Antibiotics after facelift?
Plastic Surgeon Dr. Dean Kane of Baltimore Answers Question Regarding Antibiotics after Facelift
Q. Why don’t doctors prophylactically prescribe a broad spectrum antibiotic like Keflex to all facelift patients to prevent infection in the incision areas? I’ve been reading reviews here and a common theme seems to be swollen, throbbing ears where the stitches are, as well as pus in those areas, even if the incision areas are cleaned daily.
A. This is a great question. I would like to correct some of your misunderstandings.
Myth 1: doctors don’t use prophylactic antibiotics for facelift.
Generally, Plastic Surgeons do use antibiotics prophylactically with clean/sterile surgery. Currently, the standards for their use are changing due to the challenges in over usage of antibiotics creating super-infective bacteria. Antibiotics only kill a limited kind of bacteria, therefore, a general skin specific antibiotic like cefazolin is used once at the beginning of a surgical procedure to kill any skin surface bacteria that may enter under the defensive barrier of the skin when the incision is made. Other infectives include: mycobacteria, fungus and viruses which are not killed by antibiotics so we depend on the topical anti-infective (anti-septic) skin prep and post-operative cleansing.

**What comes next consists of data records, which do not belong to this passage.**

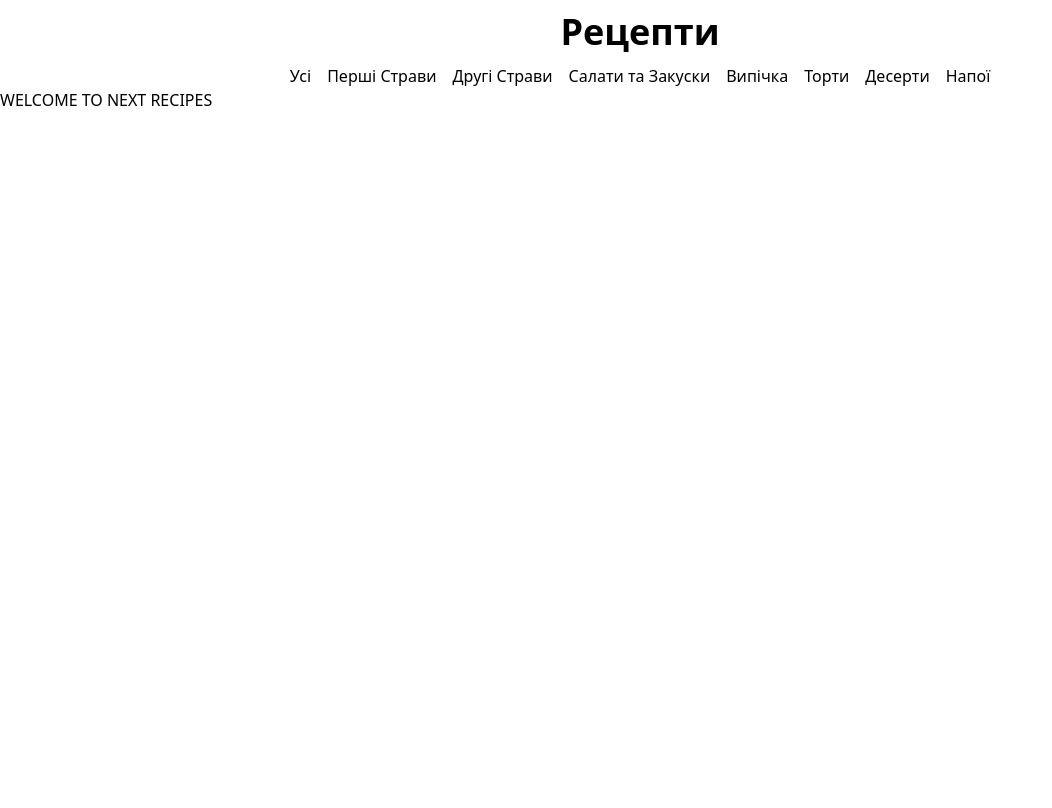
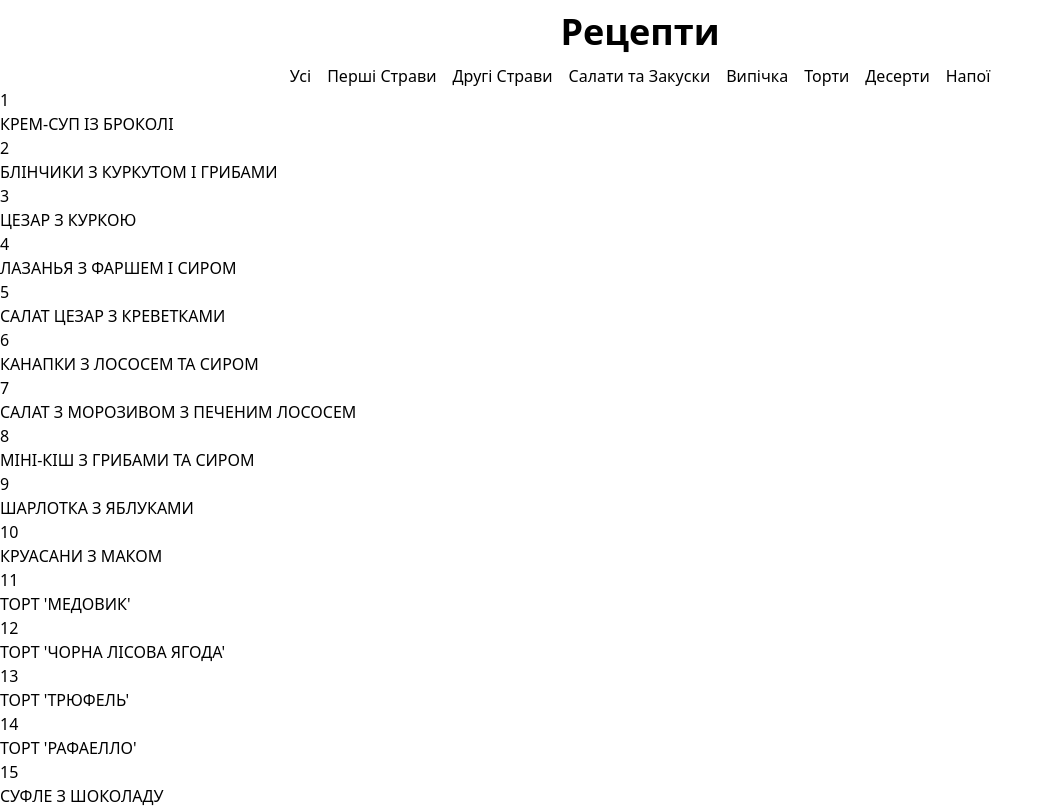
Before and after one commit to DimonKniaziev/next-recipes, a Next.js app: page / in a window 1280 px wide. Shown: the top 808 px of the page, without its empty margins (0-1052 px from the left). Built offline with nearby package versions, Linux system fonts and the light colour scheme.

Commit message:
add-recipes-lists

```diff
--- /dev/null
+++ b/src/app/[category]/page.tsx
@@ -0,0 +1,9 @@
+import RecipesList from "@/componens/recipes-list"
+
+export default function Page({ params }: { params: { category: string } }) {
+    return (
+        <div>
+            <RecipesList category={params.category}/>
+        </div>
+    )
+}
--- a/src/app/page.tsx
+++ b/src/app/page.tsx
@@ -1,7 +1,9 @@
+import RecipesList from "@/componens/recipes-list";
+
 export default function Home() {
   return (
-    <main>
-      WELCOME TO NEXT RECIPES
-    </main>
+    <div>
+      <RecipesList category=""/>
+    </div>
   );
 }
--- /dev/null
+++ b/src/componens/recipes-list-item/index.tsx
@@ -0,0 +1,3 @@
+import RecipesListItem from "./recipes-list-item";
+
+export default RecipesListItem;
--- /dev/null
+++ b/src/componens/recipes-list-item/recipes-list-item.tsx
@@ -0,0 +1,21 @@
+import React from "react";
+
+interface IRecipesListItem {
+    label: string,
+    imageId: number
+}
+
+const RecipesListItem: React.FC<IRecipesListItem> = ({label, imageId}) => {
+    return (
+        <div className="recipes-list-item">
+            <div className="recipes-list-item-image-container">
+                <span>{imageId}</span>
+            </div>
+            <div className="recipes-list-item-label-container">
+                <span className="recipes-list-item-name">{label}</span>
+            </div>
+        </div>
+    )
+}
+
+export default RecipesListItem;
--- /dev/null
+++ b/src/componens/recipes-list/index.tsx
@@ -0,0 +1,3 @@
+import RecipesList from "./recipes-list";
+
+export default RecipesList;
--- /dev/null
+++ b/src/componens/recipes-list/recipes-list.tsx
@@ -0,0 +1,35 @@
+"use client"
+
+import React from "react";
+import Link from 'next/link'
+import RecipesListItem from "../recipes-list-item";
+import { useRecipes } from "@/store";
+
+interface IRecipesList {
+    category: string;
+}
+
+const RecipesList: React.FC<IRecipesList> = ({category}) => {
+    const recipes = useRecipes(state => state.recipes);
+
+    const selectedRecipes = category ? recipes.filter(item => item.category === category) : recipes;
+
+    const recipesItems = selectedRecipes.map((item) => {
+        const {id, category, ...itemProps} = item;
+
+        return (
+            <Link href={`/${category}/${id}`} key={id}>
+                <RecipesListItem {...itemProps}/>
+            </Link>
+        );
+    });
+
+    return (
+        <div className="tour-list">
+            {recipesItems}
+        </div>
+    )
+
+}
+
+export default RecipesList;
```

Myth 2: swollen, throbbing ears indicate infection
Different sites of the body heal slightly differently. As compared to the eyelids for example, the back of the ear skin heals with a more robust inflammatory response creating a thickened scar. There may be many factors including increased tension on the incision, hair and oilier skin, nerves and diminished hygiene behind the ear but mostly, it is hypertrophic scarring and not infection; although the two are many times confused.
Most patients are also unaware that the single line of a scar is only one dimension of the 3-dimensional scar surface created under the skin flap created by the surgeon to provide the patient with the virtues of a facelift.
Antibiotics should be used when a progressive invasion of bacteria overwhelm the body’s natural defense and stopped when the balance of healing favors the host, ie. body.
Myth 3: pus equals infection
Pus is the slurry of debris made up of broken down cells, bacteria, suture, oil or fat which accumulates and not carried off to the lymphatic system for bodily removal. It comes to the surface for drainage reducing the energy required to get rid of it. If there is no progressive cellulitis, ie. bacterial invasion, then there is no active infection.
Myth 4: antibiotics improve healing
While antibiotic are extremely useful as one option to curb a progressive infection, it is only one part of a extremely dynamic, early and coordinated multi-step process in the 6 to 12 months or more of stable scar formation.
I hope this has helped explain the use of antibiotics in face lift surgery and why it’s use is so limited.
All the best!
This information is not meant as medical advice. It is provided solely for education. Our practice would be pleased to discuss your unique circumstances and needs as they relate to these topics.